---- Records supplied

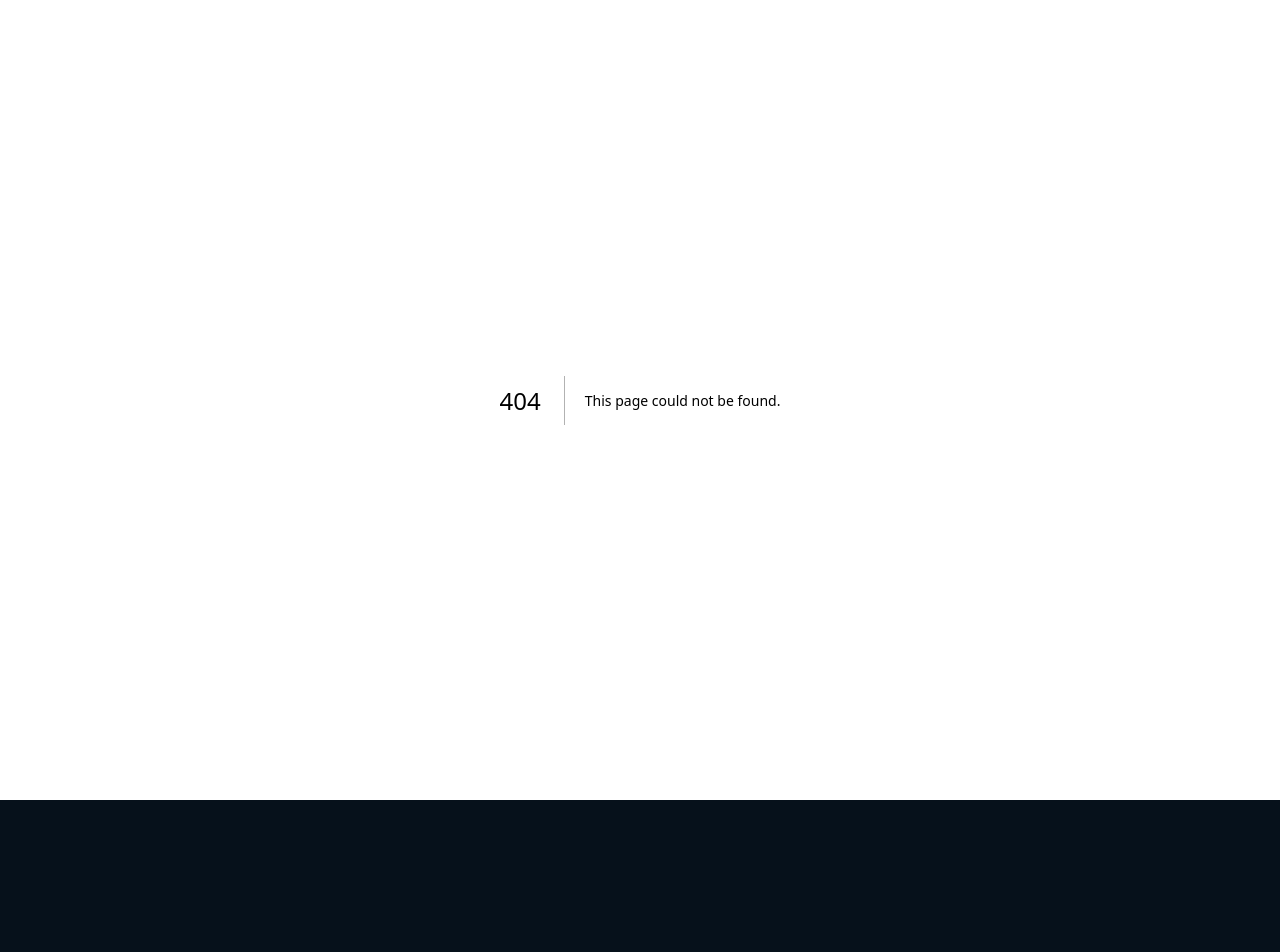
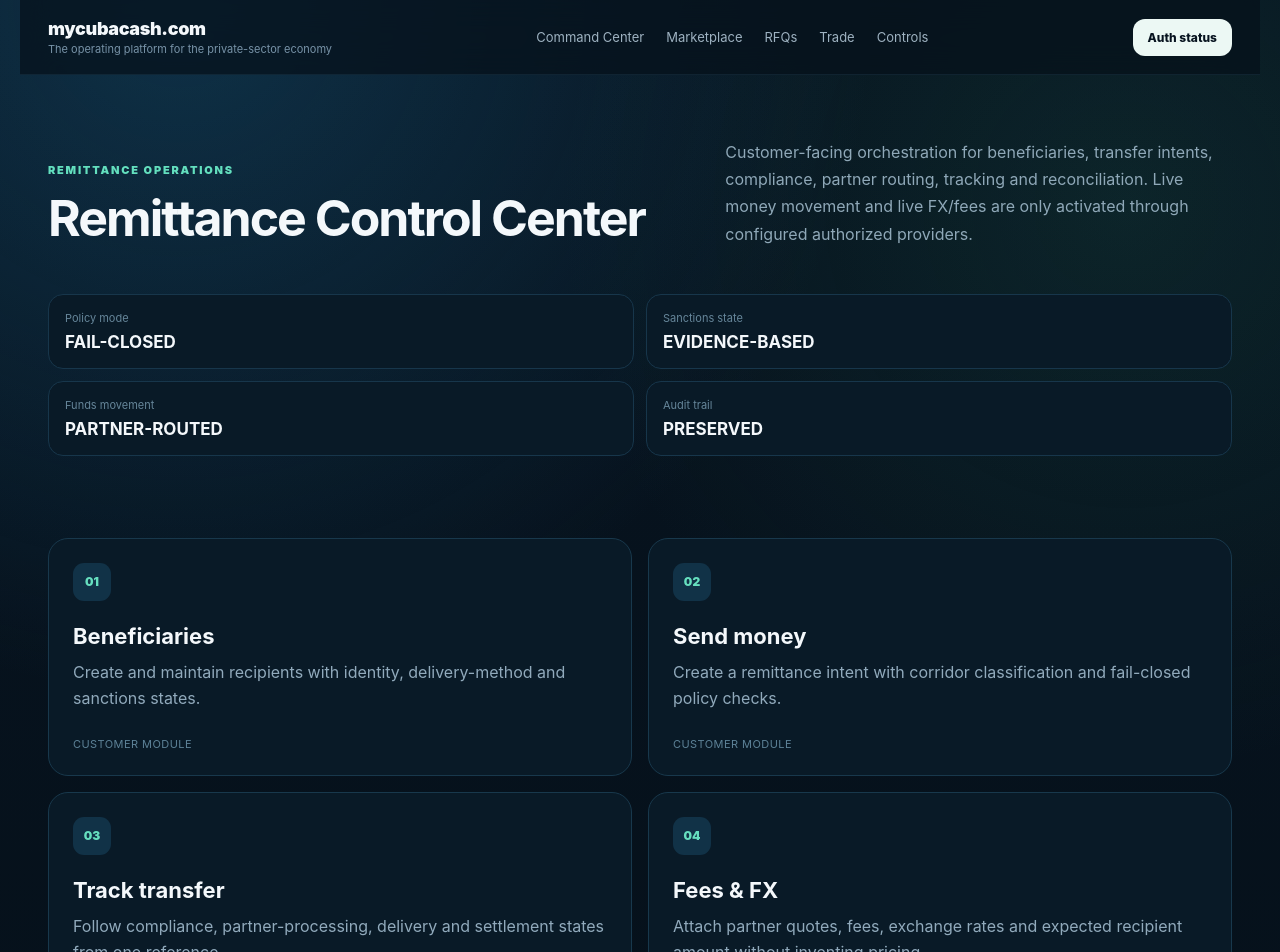
Before and after one commit to SAHJONY/CUBACASH, a Next.js app: page /en/remittances in a window 1280 px wide. Before the commit this address had no page. Shown: the top 952 px of the page. Before the commit the page ends 800 px from the top, so only its background shows below. Built offline with nearby package versions, Linux system fonts and the light colour scheme.

Commit message:
Add customer Remittance Control Center

```diff
--- /dev/null
+++ b/app/[locale]/remittances/page.tsx
@@ -0,0 +1,43 @@
+import { copy, localeOf } from '@/lib/i18n';
+
+const capabilities=[
+  ['Beneficiaries','Create and maintain recipients with identity, delivery-method and sanctions states.'],
+  ['Send money','Create a remittance intent with corridor classification and fail-closed policy checks.'],
+  ['Track transfer','Follow compliance, partner-processing, delivery and settlement states from one reference.'],
+  ['Fees & FX','Attach partner quotes, fees, exchange rates and expected recipient amount without inventing pricing.'],
+  ['Compliance status','See holds, evidence requirements, authorized-review requirements and policy versions.'],
+  ['Reconciliation','Match partner settlement outcomes against expected amounts and preserve supporting evidence.']
+];
+
+export default async function Remittances({params}:{params:Promise<{locale:string}>}){
+  const {locale:raw}=await params;
+  const locale=localeOf(raw);
+  const t=copy[locale];
+  const rtl=locale==='ar';
+  return <main className="shell" dir={rtl?'rtl':'ltr'}>
+    <nav className="nav">
+      <a href={`/${locale}`} className="brandwrap"><div className="brand">mycubacash.com</div><small>{t.tag}</small></a>
+      <div className="navlinks"><a href={`/${locale}/dashboard`}>{t.dashboard}</a><span>{t.market}</span><span>{t.rfq}</span><span>{t.trade}</span><span>{t.compliance}</span></div>
+      <a className="miniCta" href="/api/auth/status">Auth status</a>
+    </nav>
+
+    <section className="section">
+      <div className="sectionHead"><div><span className="eyebrow">REMITTANCE OPERATIONS</span><h2>Remittance Control Center</h2></div><p>Customer-facing orchestration for beneficiaries, transfer intents, compliance, partner routing, tracking and reconciliation. Live money movement and live FX/fees are only activated through configured authorized providers.</p></div>
+      <div className="previewGrid">
+        <div><span>Policy mode</span><strong>FAIL-CLOSED</strong></div>
+        <div><span>Sanctions state</span><strong>EVIDENCE-BASED</strong></div>
+        <div><span>Funds movement</span><strong>PARTNER-ROUTED</strong></div>
+        <div><span>Audit trail</span><strong>PRESERVED</strong></div>
+      </div>
+    </section>
+
+    <section className="section" style={{paddingTop:0}}>
+      <div className="featureGrid">
+        {capabilities.map((c,i)=><article className="feature" key={c[0]}><div className="icon">{String(i+1).padStart(2,'0')}</div><h3>{c[0]}</h3><p>{c[1]}</p><div className="featureMeta">CUSTOMER MODULE</div></article>)}
+      </div>
+    </section>
+
+    <section className="policyBlock"><div><span className="eyebrow">TRANSFER PRINCIPLE</span><h2>Verify before routing</h2></div><p>Every remittance starts as an intent. The platform classifies the corridor, checks identity and sanctions state, identifies missing evidence, and only marks a transfer ready for a payment partner when the configured controls are satisfied.</p></section>
+    <footer className="footer"><strong>mycubacash.com</strong><span>Remittance Control Center</span><span>v0.3</span></footer>
+  </main>;
+}
```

--------

## About this task
Reproduce each line of the entries in which the word "strong" is found.

## Answer for the task
+        <div><span>Policy mode</span><strong>FAIL-CLOSED</strong></div>
+        <div><span>Sanctions state</span><strong>EVIDENCE-BASED</strong></div>
+        <div><span>Funds movement</span><strong>PARTNER-ROUTED</strong></div>
+        <div><span>Audit trail</span><strong>PRESERVED</strong></div>
+    <footer className="footer"><strong>mycubacash.com</strong><span>Remittance Control Center</span><span>v0.3</span></footer>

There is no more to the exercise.